But Ella pays them no mind. She has a precious secret, and she isn’t telling.
One day, a sharply dressed, well-to-do white woman appears on Ella’s street, looking for the girl. The arrival of Ms. St. James puts the Black side of town on edge. Why is this white woman making friends with a little Black girl? Who is she and what does she want? When Ms. St. James begins tutoring Ella, the bond between these two unlikely friends deepens, and soon Ella is willing to risk anything and everything to keep Ms. St. James in a community itching to see her gone.
Like Ella, Ms. St. James has secrets–knowledge she keeps in a black notebook filled with scribbled pages. Secrets that will ultimately come out with devastating consequences.

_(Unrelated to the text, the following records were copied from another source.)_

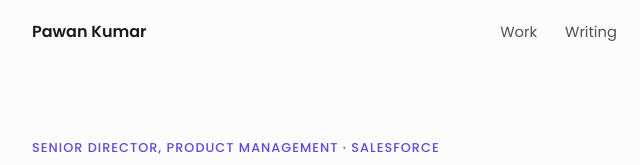
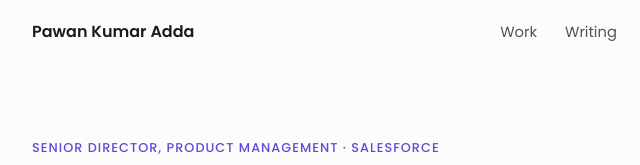
Before and after one commit to pawankumaradda/pawankumaradda.github.io, a plain HTML site: page index.html in a window 1280 px wide. Shown: the top 165 px of the page, 108-748 px from the left. Drawn offline with Linux system fonts and the light colour scheme.

Commit message:
Use full name Pawan Kumar Adda
Page title, social preview, header, CV viewer, photo alt text and footer.

Co-Authored-By: Claude Opus 5.5 <noreply@anthropic.com>
Claude-Session: https://claude.ai/code/session_01Frn3RVgtERwCYznVMyczdz

```diff
--- a/index.html
+++ b/index.html
@@ -3,11 +3,11 @@
 <head>
     <meta charset="UTF-8">
     <meta name="viewport" content="width=device-width, initial-scale=1.0">
-    <title>Pawan Kumar | Product Leader · B2B SaaS & AI</title>
-    <meta name="description" content="Pawan Kumar, Senior Director of Product Management at Salesforce. 15+ years building B2B SaaS across CRM, partner ecosystems, revenue and agentic AI.">
+    <title>Pawan Kumar Adda | Product Leader · B2B SaaS & AI</title>
+    <meta name="description" content="Pawan Kumar Adda, Senior Director of Product Management at Salesforce. 15+ years building B2B SaaS across CRM, partner ecosystems, revenue and agentic AI.">
 
     <meta property="og:type" content="website">
-    <meta property="og:title" content="Pawan Kumar | Product Leader · B2B SaaS & AI">
+    <meta property="og:title" content="Pawan Kumar Adda | Product Leader · B2B SaaS & AI">
     <meta property="og:description" content="Senior Director of Product Management at Salesforce, bringing AI agents to sellers and partners.">
     <meta property="og:image" content="https://pawankumaradda.github.io/assets/img/profile.jpg">
 
@@ -21,7 +21,7 @@
 <body>
     <header class="header" id="header">
         <nav class="nav wrap">
-            <a href="#top" class="nav__logo">Pawan Kumar</a>
+            <a href="#top" class="nav__logo">Pawan Kumar Adda</a>
             <ul class="nav__links">
                 <li><a href="#work">Work</a></li>
                 <li><a href="#writing">Writing</a></li>
@@ -31,7 +31,7 @@
             </ul>
             <div class="nav__actions">
                 <button type="button" class="icon-btn" id="theme-toggle" aria-label="Toggle dark mode"><i class="uil uil-moon"></i></button>
-                <button type="button" class="btn btn--small" data-view-src="https://docs.google.com/document/d/1IZd_F4XSC_HM8zD1DvkswiYsufk8v1eOAeijJEq5ua4/preview" data-view-title="Pawan Kumar · CV" data-view-action="Download PDF" data-view-href="https://docs.google.com/document/d/1IZd_F4XSC_HM8zD1DvkswiYsufk8v1eOAeijJEq5ua4/export?format=pdf" data-view-open="https://docs.google.com/document/d/1IZd_F4XSC_HM8zD1DvkswiYsufk8v1eOAeijJEq5ua4/edit?usp=sharing">CV</button>
+                <button type="button" class="btn btn--small" data-view-src="https://docs.google.com/document/d/1IZd_F4XSC_HM8zD1DvkswiYsufk8v1eOAeijJEq5ua4/preview" data-view-title="Pawan Kumar Adda · CV" data-view-action="Download PDF" data-view-href="https://docs.google.com/document/d/1IZd_F4XSC_HM8zD1DvkswiYsufk8v1eOAeijJEq5ua4/export?format=pdf" data-view-open="https://docs.google.com/document/d/1IZd_F4XSC_HM8zD1DvkswiYsufk8v1eOAeijJEq5ua4/edit?usp=sharing">CV</button>
             </div>
         </nav>
     </header>
@@ -44,7 +44,7 @@
                 <h1 class="hero__title">I build agentic experience for Sales – Direct and Indirect.</h1>
                 <p class="hero__lead">I lead product for Partner Cloud and Sales Cloud. Engineer turned PM, UBC MBA and startup co-founder, with 15+ years building B2B SaaS that customers trust.</p>
                 <div class="hero__ctas">
-                    <button type="button" class="btn" data-view-src="https://docs.google.com/document/d/1IZd_F4XSC_HM8zD1DvkswiYsufk8v1eOAeijJEq5ua4/preview" data-view-title="Pawan Kumar · CV" data-view-action="Download PDF" data-view-href="https://docs.google.com/document/d/1IZd_F4XSC_HM8zD1DvkswiYsufk8v1eOAeijJEq5ua4/export?format=pdf" data-view-open="https://docs.google.com/document/d/1IZd_F4XSC_HM8zD1DvkswiYsufk8v1eOAeijJEq5ua4/edit?usp=sharing">View CV <i class="uil uil-file-alt"></i></button>
+                    <button type="button" class="btn" data-view-src="https://docs.google.com/document/d/1IZd_F4XSC_HM8zD1DvkswiYsufk8v1eOAeijJEq5ua4/preview" data-view-title="Pawan Kumar Adda · CV" data-view-action="Download PDF" data-view-href="https://docs.google.com/document/d/1IZd_F4XSC_HM8zD1DvkswiYsufk8v1eOAeijJEq5ua4/export?format=pdf" data-view-open="https://docs.google.com/document/d/1IZd_F4XSC_HM8zD1DvkswiYsufk8v1eOAeijJEq5ua4/edit?usp=sharing">View CV <i class="uil uil-file-alt"></i></button>
                     <a href="https://www.linkedin.com/in/pawankumaradda/" target="_blank" rel="noopener" class="btn btn--ghost">Let's connect <i class="uil uil-linkedin-alt"></i></a>
                     <a href="https://github.com/pawankumaradda?tab=repositories" target="_blank" rel="noopener" class="btn btn--ghost">My repos <i class="uil uil-github"></i></a>
                 </div>
@@ -54,7 +54,7 @@
                     <div><dt>6</dt><dd>companies, 1 founded</dd></div>
                 </dl>
             </div>
-            <img src="assets/img/profile.jpg" alt="Pawan Kumar" class="hero__photo" width="480" height="560">
+            <img src="assets/img/profile.jpg" alt="Pawan Kumar Adda" class="hero__photo" width="480" height="560">
         </section>
 
         <!-- HOW I WORK -->
@@ -250,7 +250,7 @@
     </main>
 
     <footer class="footer wrap">
-        <span>© <span id="year">2026</span> Pawan Kumar · India</span>
+        <span>© <span id="year">2026</span> Pawan Kumar Adda · India</span>
         <span class="footer__links">
             <a href="https://www.linkedin.com/in/pawankumaradda/" target="_blank" rel="noopener" aria-label="LinkedIn"><i class="uil uil-linkedin-alt"></i></a>
             <a href="https://github.com/pawankumaradda?tab=repositories" target="_blank" rel="noopener" aria-label="GitHub"><i class="uil uil-github"></i></a>
```
Also changed, not shown: 1 other file.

Alternately told in Ella and Ms. St. James’s captivating voices, and moving back and forth in time from the 1960s to the 1980s, Nyaneba Nkrumah’s engrossing coming-of-age story explores the search to define ourselves, free from the tangled web of truths and lies we are told–the lies that we tell ourselves, and the historical facts that are told as fiction.
This book is for Educational Purposes Only.